3 easy pieces: Using the feature-style structure
May 1, 2013
You already know how to organize a story that grabs your reader’s attention.
Just think back to what you learned in third-grade English class. Your story should have three pieces:
- The beginning, or introduction
- The middle, or body
- The end, or conclusion
OK, so it’s not quite that easy because each of those sections has its own parts:
- The introduction includes the lead, nut graph and sometimes background introduction.
- The body is organized into clear, logical parts. For now, let’s call them Sections 1, 2 and 3.
- The conclusion has a wrap-up and kicker.
(In other words, your story looks like the chart to the right.)
Writing a good feature is as simple as filling in these boxes.
Fill in the blanks
So how do you get started?
- Lead: Illustrate your point. Show, don’t tell. Make the lead concrete, creative and provocative. Think anecdote, human interest and juicy details.
- Nut graph: Explain your point. Now you can tell. Here’s where you summarize your story into a nutshell, or deliver the key point.
- Background section: Fill in the blanks. Do you have a term that needs explaining? Does your story require an understanding of context or history? Include that background information here.
- Body: Develop the story. Avoid the “muddle in the middle” by arranging the body of your story into discrete sections, organized thematically, sequentially or hierarchically.
- Wrap-up: Restate your point. In the nut graph, you tell ’em what you’re going to tell ’em. In the body, you tell ‘em. Here’s where you tell ’em what you told ’em.
- Kicker: Illustrate your point. Leave a lasting impression with a provocative kicker. Bonus points for circling back to the lead.
Feature more features

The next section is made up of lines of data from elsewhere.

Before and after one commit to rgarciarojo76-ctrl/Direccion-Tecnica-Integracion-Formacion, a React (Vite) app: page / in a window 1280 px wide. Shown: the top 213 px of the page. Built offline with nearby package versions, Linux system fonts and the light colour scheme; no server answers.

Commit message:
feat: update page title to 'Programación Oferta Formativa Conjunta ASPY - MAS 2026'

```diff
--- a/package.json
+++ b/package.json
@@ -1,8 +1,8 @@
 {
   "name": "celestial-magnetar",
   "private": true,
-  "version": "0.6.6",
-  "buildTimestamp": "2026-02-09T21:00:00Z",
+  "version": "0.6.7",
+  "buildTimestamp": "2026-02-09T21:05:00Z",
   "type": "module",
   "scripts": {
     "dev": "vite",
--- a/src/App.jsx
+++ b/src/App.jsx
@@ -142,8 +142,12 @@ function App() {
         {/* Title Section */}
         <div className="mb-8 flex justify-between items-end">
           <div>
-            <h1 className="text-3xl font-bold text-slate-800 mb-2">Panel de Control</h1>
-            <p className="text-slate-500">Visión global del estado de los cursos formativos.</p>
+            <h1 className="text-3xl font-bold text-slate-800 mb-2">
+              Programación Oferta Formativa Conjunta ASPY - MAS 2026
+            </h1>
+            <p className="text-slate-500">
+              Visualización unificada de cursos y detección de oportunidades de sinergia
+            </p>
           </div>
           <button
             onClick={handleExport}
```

This simple, elegant structure works for virtually everything but breaking news, where the inverted pyramid is more effective. Use this feature style for releases, blog posts, bylined articles — any piece where you want to hold your reader’s rapt attention and leave him or her wanting more.

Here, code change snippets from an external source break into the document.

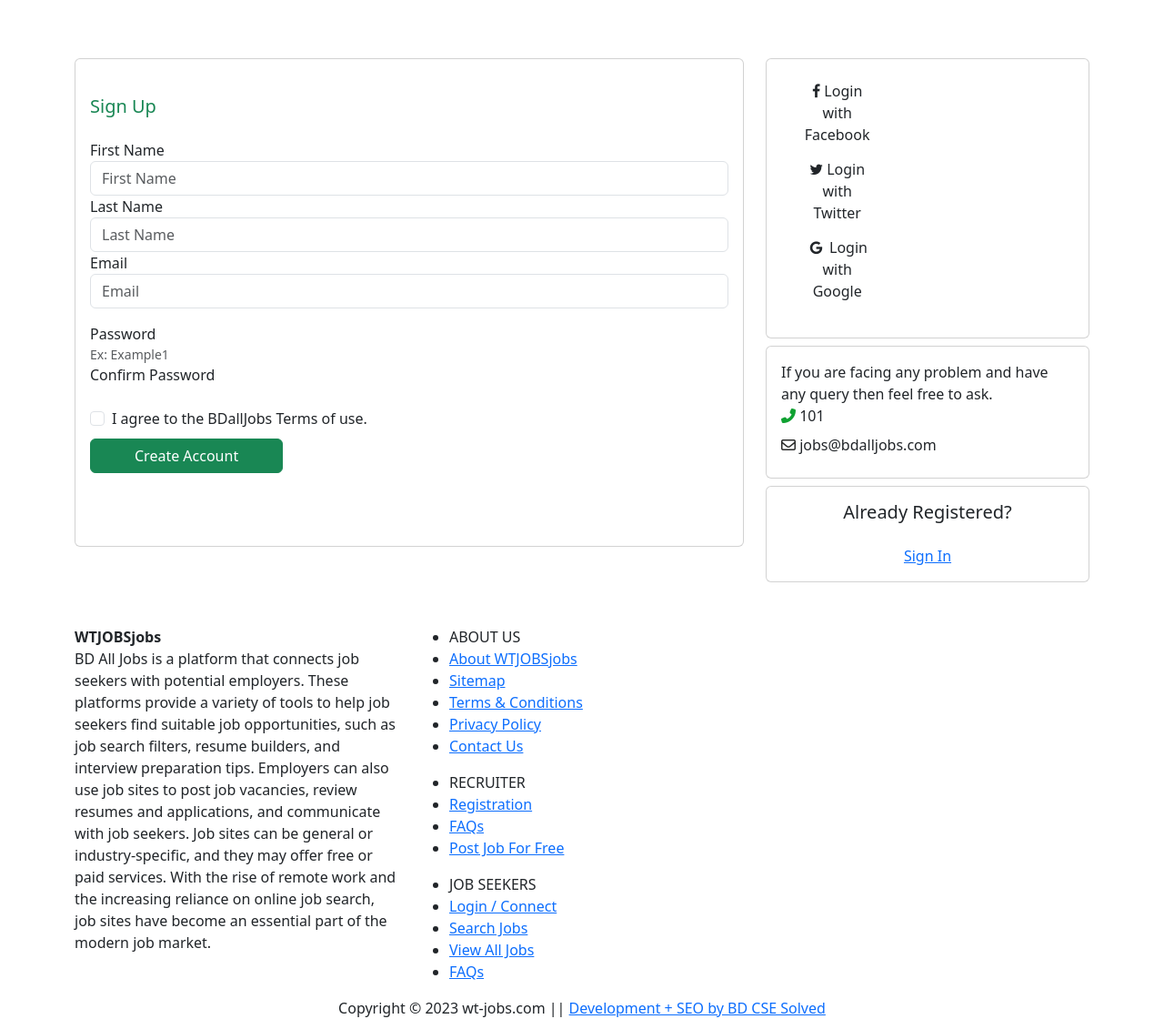
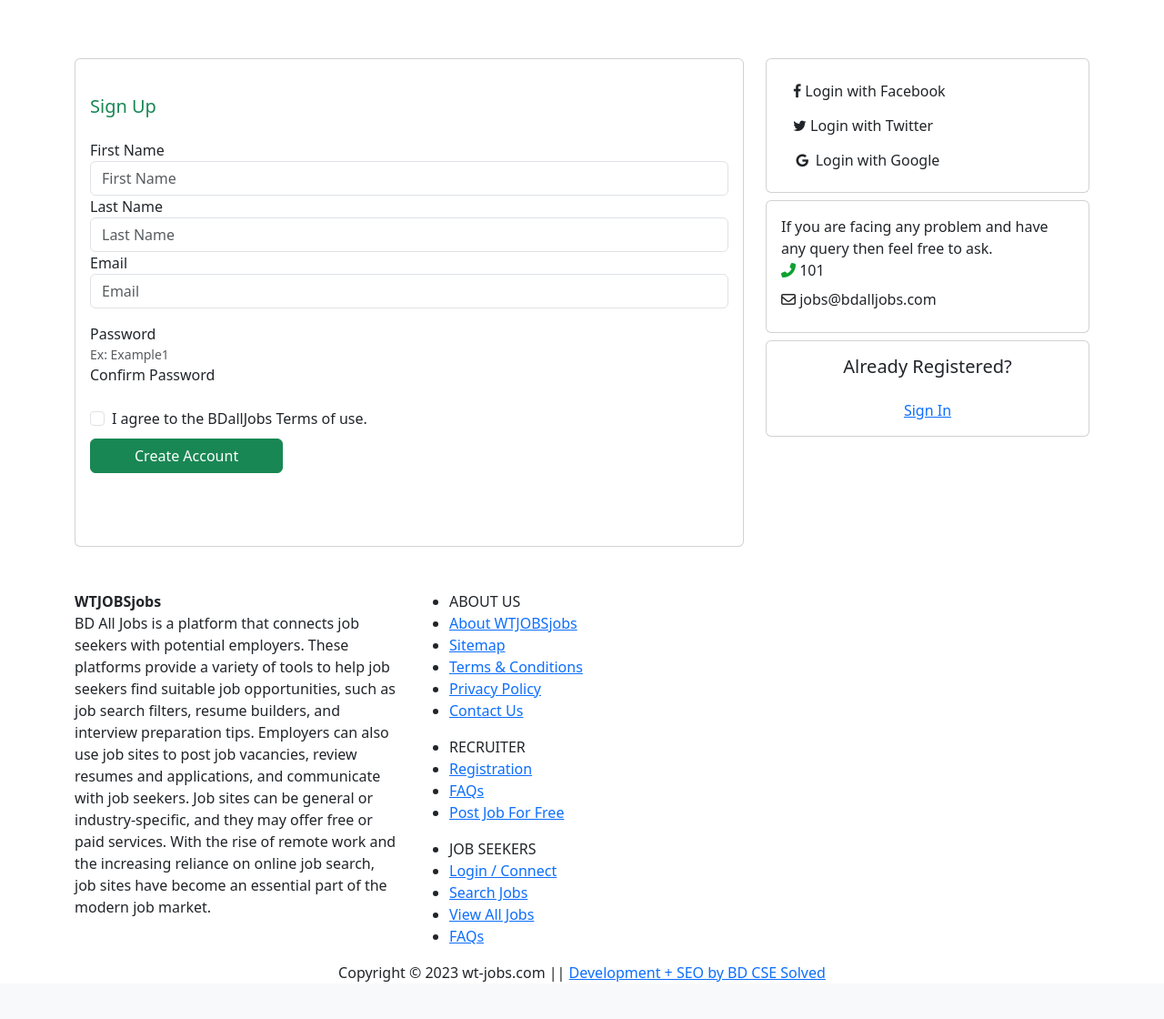
Before and after one commit to Rayhun/bdalljobs, a Django app: template templates/registration/sign_up.html in a window 1280 px wide. Shown: the part 56-1176 px from the top of the page at 91% size. After the commit the page ends 1135 px from the top, so only its background shows below. Run offline with Django 3.2, Linux system fonts and the light colour scheme; the template is opened without the code that fills it, so the values that code supplies are empty; some libraries are stand-ins or nearby versions; some web fonts are replaced.

Commit message:
update registration page design

```diff
--- a/templates/registration/sign_up.html
+++ b/templates/registration/sign_up.html
@@ -108,23 +108,22 @@
             <div class="col-lg-4 mt-2">
                 <div class="card mt-2 acrd-aleard">
                     <div class="card-body">
-                        <div class="container">
-                            <form action="/action_page.php">
+                        <div class="row">
                             <div class="col-md-12">
-
-                                <div class="col-md-4">
                                 <a href="#" class="fb btn">
                                     <i class="fa fa-facebook"></i> Login with Facebook
                                 </a>
+                            </div>
+                            <div class="col-md-12">
                                 <a href="#" class="twitter btn">
                                     <i class="fa fa-twitter"></i> Login with Twitter
                                 </a>
+                            </div>
+                            <div class="col-md-12">
                                 <a href="#" class="google btn"><i class="fa fa-google fa-fw">
                                     </i> Login with Google
                                 </a>
                             </div>
-                                </div>
-                            </form>
                         </div>
                     </div>
                 </div>
```
Lines whose indentation alone changed are shown as unchanged.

Copyright © 2013 Ann Wylie. All rights reserved.
Catch your reader
Want more techniques for writing copy that reaches readers? Join Ann Wylie for "Writing That Sells," a PRSA Professional Development workshop, on June 6 in San Francisco. Register now.
Ann Wylie works with communicators who want to reach more readers and with organizations that want to get the word out. To learn more about her training, consulting or writing and editing services, contact her at ann@WylieComm.com
Email: ann at WylieComm.com